A bicyclist facing a red signal at an intersection, after stopping as required for at least 45 seconds, may proceed cautiously through the intersection before the signal turns green if no other vehicles are present. [346.37(1)(c)(4)]

Duty to report accident
A bicyclist involved in an accident resulting in injury to or death of any person, or total property damage owned by any person of $1,000.00 or more must immediately give notice of such accident to the police. [346.70(1)]

Special rules applicable to bicycles
Whenever a bicycle is operated upon a highway, bicycle lane or bicycle way, the following rules apply:

1. A bicyclist must ride upon or astride a permanent and regular seat attached to the bicycle. [346.79(1)]

2. No bicycle may be used to carry or transport more persons at one time than the number for which it is designed except that a bicycle may be used to carry or transport a child seated in an auxiliary child's seat or trailer designed for attachment to a bicycle if the seat or trailer is securely attached to the bicycle. [346.79(2)]

3. A bicyclist may not carry any package, bundle, or article which prevents the bicyclist from keeping at least one hand upon the handle bars. [346.79(3)]

4. A bicyclist may not attach himself or herself or the bicycle to any vehicle upon a roadway. [346.79(4)]

5. A motor bicycle with the power unit in operation is prohibited upon a bicycle way. [346.79(5)]

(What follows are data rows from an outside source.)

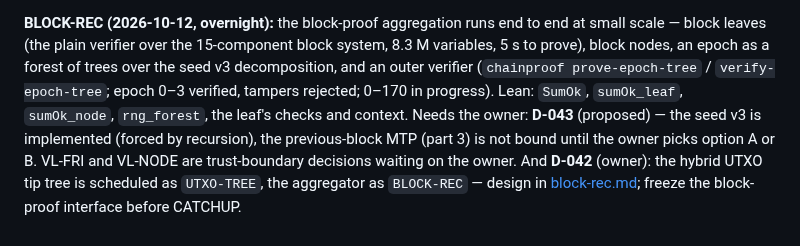
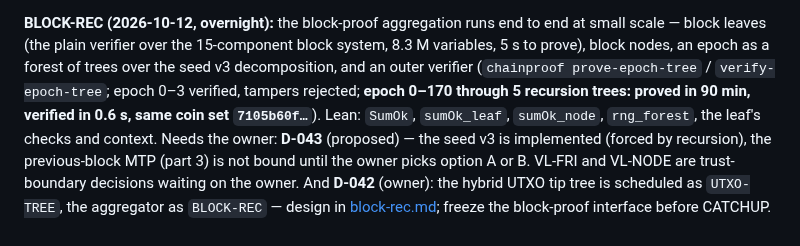
Before and after one commit to starknet-innovation/starked-bitcoin, a Markdown page: docs/project/status.md, the part around the change. Drawn GitHub-style.

```diff
--- a/docs/project/status.md
+++ b/docs/project/status.md
@@ -79,8 +79,8 @@ VL-E2E, VL-POW, VL-OODS and VL-ORACLE are **done** (2026-10-11: `plain_sound`, `
 **BLOCK-REC (2026-10-12, overnight):** the block-proof aggregation runs end to end at small scale — block
 leaves (the plain verifier over the 15-component block system, 8.3 M variables, 5 s to prove), block
 nodes, an epoch as a forest of trees over the seed v3 decomposition, and an outer verifier
-(`chainproof prove-epoch-tree` / `verify-epoch-tree`; epoch 0–3 verified, tampers rejected; 0–170 in
-progress). Lean: `SumOk`, `sumOk_leaf`, `sumOk_node`, `rng_forest`, the leaf's checks and context. Needs
+(`chainproof prove-epoch-tree` / `verify-epoch-tree`; epoch 0–3 verified, tampers rejected; **epoch 0–170
+through 5 recursion trees: proved in 90 min, verified in 0.6 s, same coin set `7105b60f…`**). Lean: `SumOk`, `sumOk_leaf`, `sumOk_node`, `rng_forest`, the leaf's checks and context. Needs
 the owner: **D-043** (proposed) — the seed v3 is implemented (forced by recursion), the previous-block
 MTP (part 3) is not bound until the owner picks option A or B. VL-FRI and VL-NODE are trust-boundary decisions waiting on the owner. And **D-042** (owner): the hybrid UTXO tip tree is
 scheduled as `UTXO-TREE`, the aggregator as `BLOCK-REC` — design in
```
Also changed, not shown: docs/design/block-rec.md (+4 -0 lines).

Lane positioning
A bicyclist must ride as close as practicable to the right-hand edge or curb except:

1. When overtaking and passing another vehicle proceeding in the same direction. [346.80(2)(a)(1)]

2. When preparing for a left turn at an intersection or into a private road or driveway. [346.80(2)(a)(2)]

3. When reasonably necessary to avoid unsafe conditions. [346.80(2)(a)(3)]

One way streets
A bicyclist on a one way street with two or more lanes of traffic may ride as near the left hand edge or curb of the roadway as practicable. [346.80(2)(b)]

Riding two-abreast

Bicyclists may ride two abreast as long as traffic is not impeded and both ride within a single lane. [346.80(3)(a)]

Riding on sidewalks
When local authorities permit bicycles on the sidewalk, bicyclists must yield the right of way to any pedestrian and must give an audible signal when passing another bicyclist or pedestrian proceeding in the same direction. [346.804]

Night bicycling
Bicycling at night requires that the bicycle be equipped with or the bicyclist wear a white light visible from a distance of at least 500 feet. A bicycle must also be equipped with a red rear reflector that has a diameter of at least two inches of surface area visible to others between 50 and 500 feet away. [347.489(1)]

Use of Helmets
In Wisconsin, cyclists are not required by law to wear a helmet. However, in 2002, the Wisconsin Supreme Court held that failing to wear a helmet may be used as a defense to reduce the amount of damages recoverable to a person riding an open air vehicle at the time of injury.

This plays out as follows: The court determines whether a safety helmet was available, and whether there is evidence indicating a causal relationship between the injuries sustained and the failure to use a helmet. If the court finds availability and a causal relationship, the court will instruct the jury that it may limit recovery on these facts. Following the rules of the road will keep you in good standing with the law and prevent accidents.